Adam: This has been an incredible ride for us. We wanted to make sure we had something we would be really proud of. Throw it out there and see what happens. We’re doing this for the fun of it.

Antti: We’ve been doing this for more than 18 months. That’s quite a long time in Cambodia, where people just come and go. When we first got together, we didn’t imagine we’d still be doing this eighteen months later.

Adam: When we first got together, this was supposed to be a hobby. But it turned out to be much more. It really started as me and [Tracey], trying stuff out and jamming. To see where we are at now, with the shows and the quality of the recording. I never expected that this would happen.

We practiced with another drummer at first – it sounded pretty good – but then he cancelled the next practice because he was leaving the country. 45 minutes before our second practice, we contacted Antti and he showed up – pretty awesome!

Antti: second or third practice, Big Mike came in … pretty cool. This was in mid-June 2015. We played our first show in October.

Photo: Steve Porte

Adam: We wanted to do an all original alternative rock band. There is so much here in terms of cover bands… we wanted to do something different. We played a couple of covers at first to cover the [performance] time. But we all decided we wanted to play originals only. Now we have 19 or 20 original songs.

Antti: We are writing new songs all of the time, all of us.

Adam: What happens a lot is i’ll come in with some [guitar] riffs, unstructured things… then we kind of put it together. Tracey writes most of the lyrics.

Antti: Ode to Mandalay was a great example, Adam came in and said ‘you are going to sing this, you are going to write the melody for the chorus!’

Antti: There’s no leader in the band… it’s a group effort.

Adam: Which is probably why it works, at least for us.

The whole EP was recorded, mixed and mastered at Links [Phnom Penh]?

Adam: Big shout out to Adrien and Pierre at Links where we recorded. Completing three songs in five days is extremely ambitious and difficult and tiring. We might not do it like that again!

Antti: the mastering was done by a guy called Mario Raus. [Our Producer] Pierre felt like he wanted this to be top notch. Mario was better at mastering. Someone mixes [the tracks], then a different pair of ears do the mastering. That’s how it goes in this industry. I didn’t really do anything about the mixing. I didn’t say a word. I was pretty quiet. I’ve heard the songs too many times.

Photo: Steve Porte

Tell me something about the individual tracks on the EP?

Shuhei’s Bar

Antti: It was my going-to-Finland-for-two-weeks farewell party. I asked these guys to play a few songs with me there [Good Times Bar in Phnom Penh, run by Shuhei Murakami]. I asked these guys to bring your guitar, bring cajon – Tracey wrote the lyrics about that: ‘Take your axe, take your cajon’. Phnom Penh Nightlife : ‘the bar is open I’m not sober… drink your saki… drink your Asahi’

Defeation

Adam: I was watching the news and they were interviewing Trump supporters.
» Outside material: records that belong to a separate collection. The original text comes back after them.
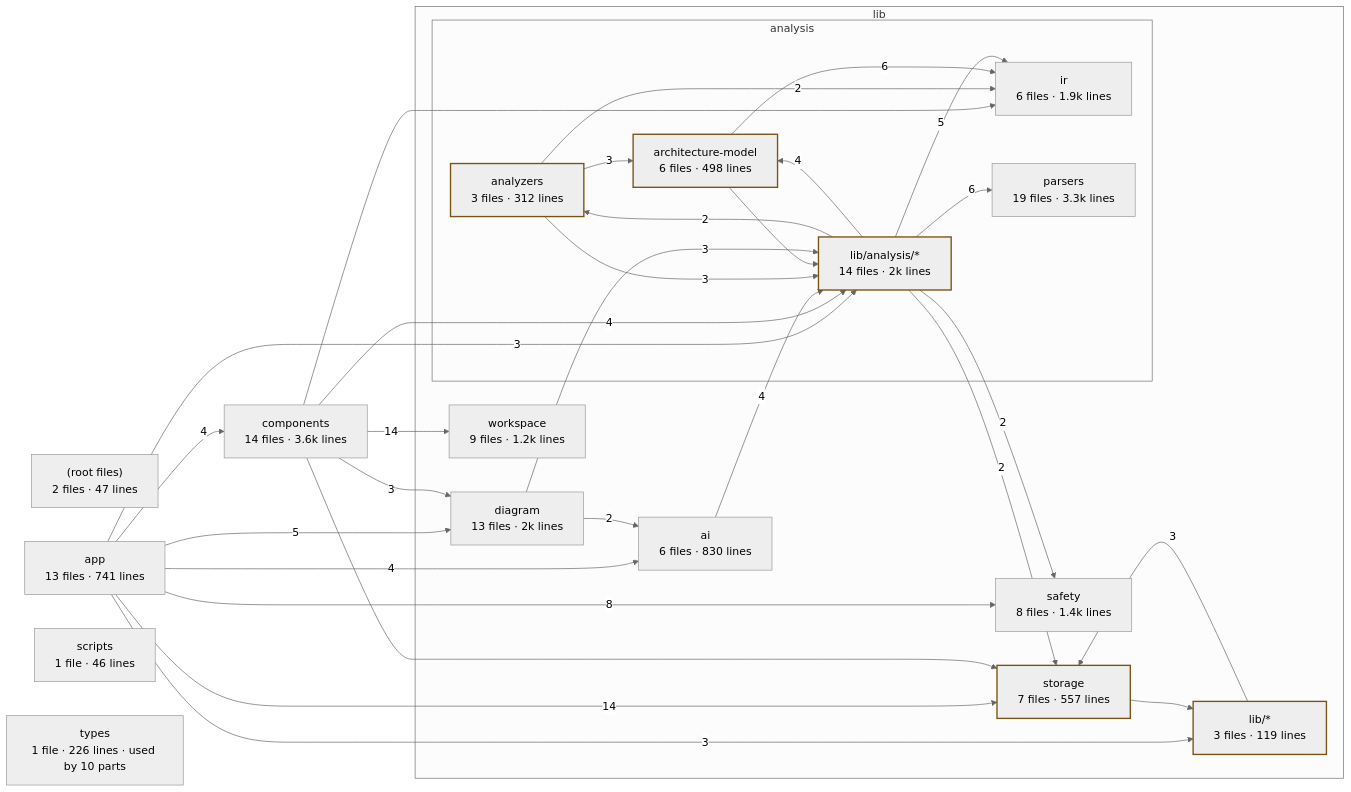
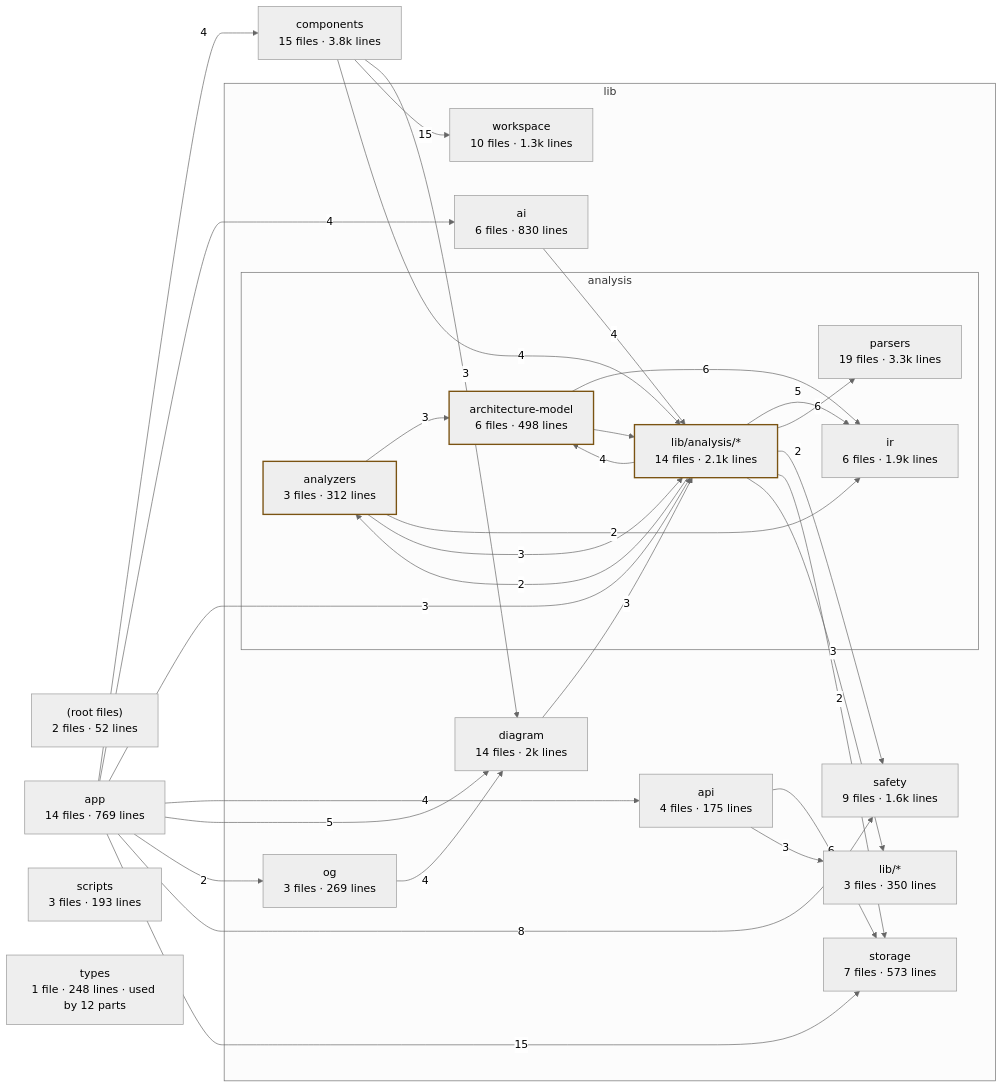
The diagram in public/readme/architecture.mmd (uppalasrichaitanya/Cartograph), drawn with Mermaid (neutral theme) before and after one commit. The commit also changed 6 other files, not shown here.

```diff
--- a/public/readme/architecture.mmd
+++ b/public/readme/architecture.mmd
@@ -1,53 +1,55 @@
-%% Generated by Cartograph from import statements. Analysis 7ac2cbef (2026-09-29).
+%% Generated by Cartograph from import statements. Analysis 5278ee4f (2026-09-30).
 flowchart LR
   subgraph g_lib["lib"]
     subgraph g_lib_analysis["analysis"]
       u_lib_analysis_analyzers["analyzers<br/>3 files · 312 lines"]
       u_lib_analysis_architecture_model["architecture-model<br/>6 files · 498 lines"]
       u_lib_analysis_ir["ir<br/>6 files · 1.9k lines"]
       u_lib_analysis_parsers["parsers<br/>19 files · 3.3k lines"]
-      u_lib_analysis_files["lib/analysis/*<br/>14 files · 2k lines"]
+      u_lib_analysis_files["lib/analysis/*<br/>14 files · 2.1k lines"]
     end
     u_lib_ai["ai<br/>6 files · 830 lines"]
-    u_lib_diagram["diagram<br/>13 files · 2k lines"]
-    u_lib_safety["safety<br/>8 files · 1.4k lines"]
-    u_lib_storage["storage<br/>7 files · 557 lines"]
-    u_lib_workspace["workspace<br/>9 files · 1.2k lines"]
-    u_lib_files["lib/*<br/>3 files · 119 lines"]
+    u_lib_api["api<br/>4 files · 175 lines"]
+    u_lib_diagram["diagram<br/>14 files · 2k lines"]
+    u_lib_og["og<br/>3 files · 269 lines"]
+    u_lib_safety["safety<br/>9 files · 1.6k lines"]
+    u_lib_storage["storage<br/>7 files · 573 lines"]
+    u_lib_workspace["workspace<br/>10 files · 1.3k lines"]
+    u_lib_files["lib/*<br/>3 files · 350 lines"]
   end
-  u__files["(root files)<br/>2 files · 47 lines"]
-  u_app["app<br/>13 files · 741 lines"]
-  u_components["components<br/>14 files · 3.6k lines"]
-  u_scripts["scripts<br/>1 file · 46 lines"]
-  u_types["types<br/>1 file · 226 lines · used by 10 parts"]
+  u__files["(root files)<br/>2 files · 52 lines"]
+  u_app["app<br/>14 files · 769 lines"]
+  u_components["components<br/>15 files · 3.8k lines"]
+  u_scripts["scripts<br/>3 files · 193 lines"]
+  u_types["types<br/>1 file · 248 lines · used by 12 parts"]
   u_app -->|4| u_components
   u_app -->|4| u_lib_ai
   u_app -->|3| u_lib_analysis_files
+  u_app -->|4| u_lib_api
   u_app -->|5| u_lib_diagram
+  u_app -->|2| u_lib_og
   u_app -->|8| u_lib_safety
-  u_app -->|14| u_lib_storage
-  u_app -->|3| u_lib_files
-  u_components --> u_lib_analysis_ir
+  u_app -->|15| u_lib_storage
   u_components -->|4| u_lib_analysis_files
   u_components -->|3| u_lib_diagram
-  u_components --> u_lib_storage
-  u_components -->|14| u_lib_workspace
+  u_components -->|15| u_lib_workspace
   u_lib_ai -->|4| u_lib_analysis_files
   u_lib_analysis_analyzers -->|3| u_lib_analysis_architecture_model
   u_lib_analysis_analyzers -->|2| u_lib_analysis_ir
   u_lib_analysis_analyzers -->|3| u_lib_analysis_files
   u_lib_analysis_architecture_model -->|6| u_lib_analysis_ir
   u_lib_analysis_architecture_model --> u_lib_analysis_files
   u_lib_analysis_files -->|2| u_lib_analysis_analyzers
   u_lib_analysis_files -->|4| u_lib_analysis_architecture_model
   u_lib_analysis_files -->|5| u_lib_analysis_ir
   u_lib_analysis_files -->|6| u_lib_analysis_parsers
   u_lib_analysis_files -->|2| u_lib_safety
   u_lib_analysis_files -->|2| u_lib_storage
-  u_lib_diagram -->|2| u_lib_ai
+  u_lib_analysis_files -->|3| u_lib_files
+  u_lib_api -->|6| u_lib_storage
+  u_lib_api -->|3| u_lib_files
   u_lib_diagram -->|3| u_lib_analysis_files
-  u_lib_storage --> u_lib_files
-  u_lib_files -->|3| u_lib_storage
+  u_lib_og -->|4| u_lib_diagram
   classDef cycle stroke:#7A5312,stroke-width:2px
   classDef unresolved stroke-dasharray:4 4
-  class u_lib_analysis_analyzers,u_lib_analysis_architecture_model,u_lib_analysis_files,u_lib_storage,u_lib_files cycle
+  class u_lib_analysis_analyzers,u_lib_analysis_architecture_model,u_lib_analysis_files cycle
```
Somebody asked why are you voting for Trump? And he said ‘The DEFEATION of Isis’.

Antti: we have plenty of Trump songs nowadays.

Cake Rock

Adam: It was our first really really fast song – punk rock fast. Foo Fighters kind of style. I don’t know what it’s about!

Kill Bill

Adam: I think that Tracey just thought that the guitar riff reminded her of the movie Kill Bill. There is no Kill Bill in the lyrics.

Ode to Mandalay

Adam: This one is important. When I brought that riff in, it seemed like something pretty cool. I don’t know why but I thought : Antti, you need to write this song. He wrote amazing lyrics about [the band] and that’s what that song is about.

This is the one we do at the end of the set. Where the lighters go up!

Antti: ‘Together we can together we stand, together we fall, that’s what friends are for’.

What will be happening at the grand EP launch party on Saturday?

Adam: We have a Master-of-Ceremonies called Robert – he will bring the whole thing together

Adam: The EP record release party will be a celebration of what we’ve been able to do together since we’ve been together. We are very appreciative of the venue Alchemy, PG Drumco and Links, who all contributed to the recording and the marketing.

It starts at 7.30pm, we’ll be selling signed t-shirts, meeting and greeting. The venue have created signature cocktails named after our song names. Botanico are brewing a craft beer specially for us… then we’ll play a couple of sets!

What’s next for Road to Mandalay?

Adam: Tracey and I both leave [Cambodia] in the summer of 2018. That’s fixed. We want to figure out a way to continue this. We don’t know how. New York or Washington D.C… We still like to believe there is some way. We are working on Antti’s green card!

This is way more than I expected and I mean that in a positive way. It’s kind of like our name… we’ll just keep going on that path and see where it takes us.

Thanks Adam and Antti, have a great show on Saturday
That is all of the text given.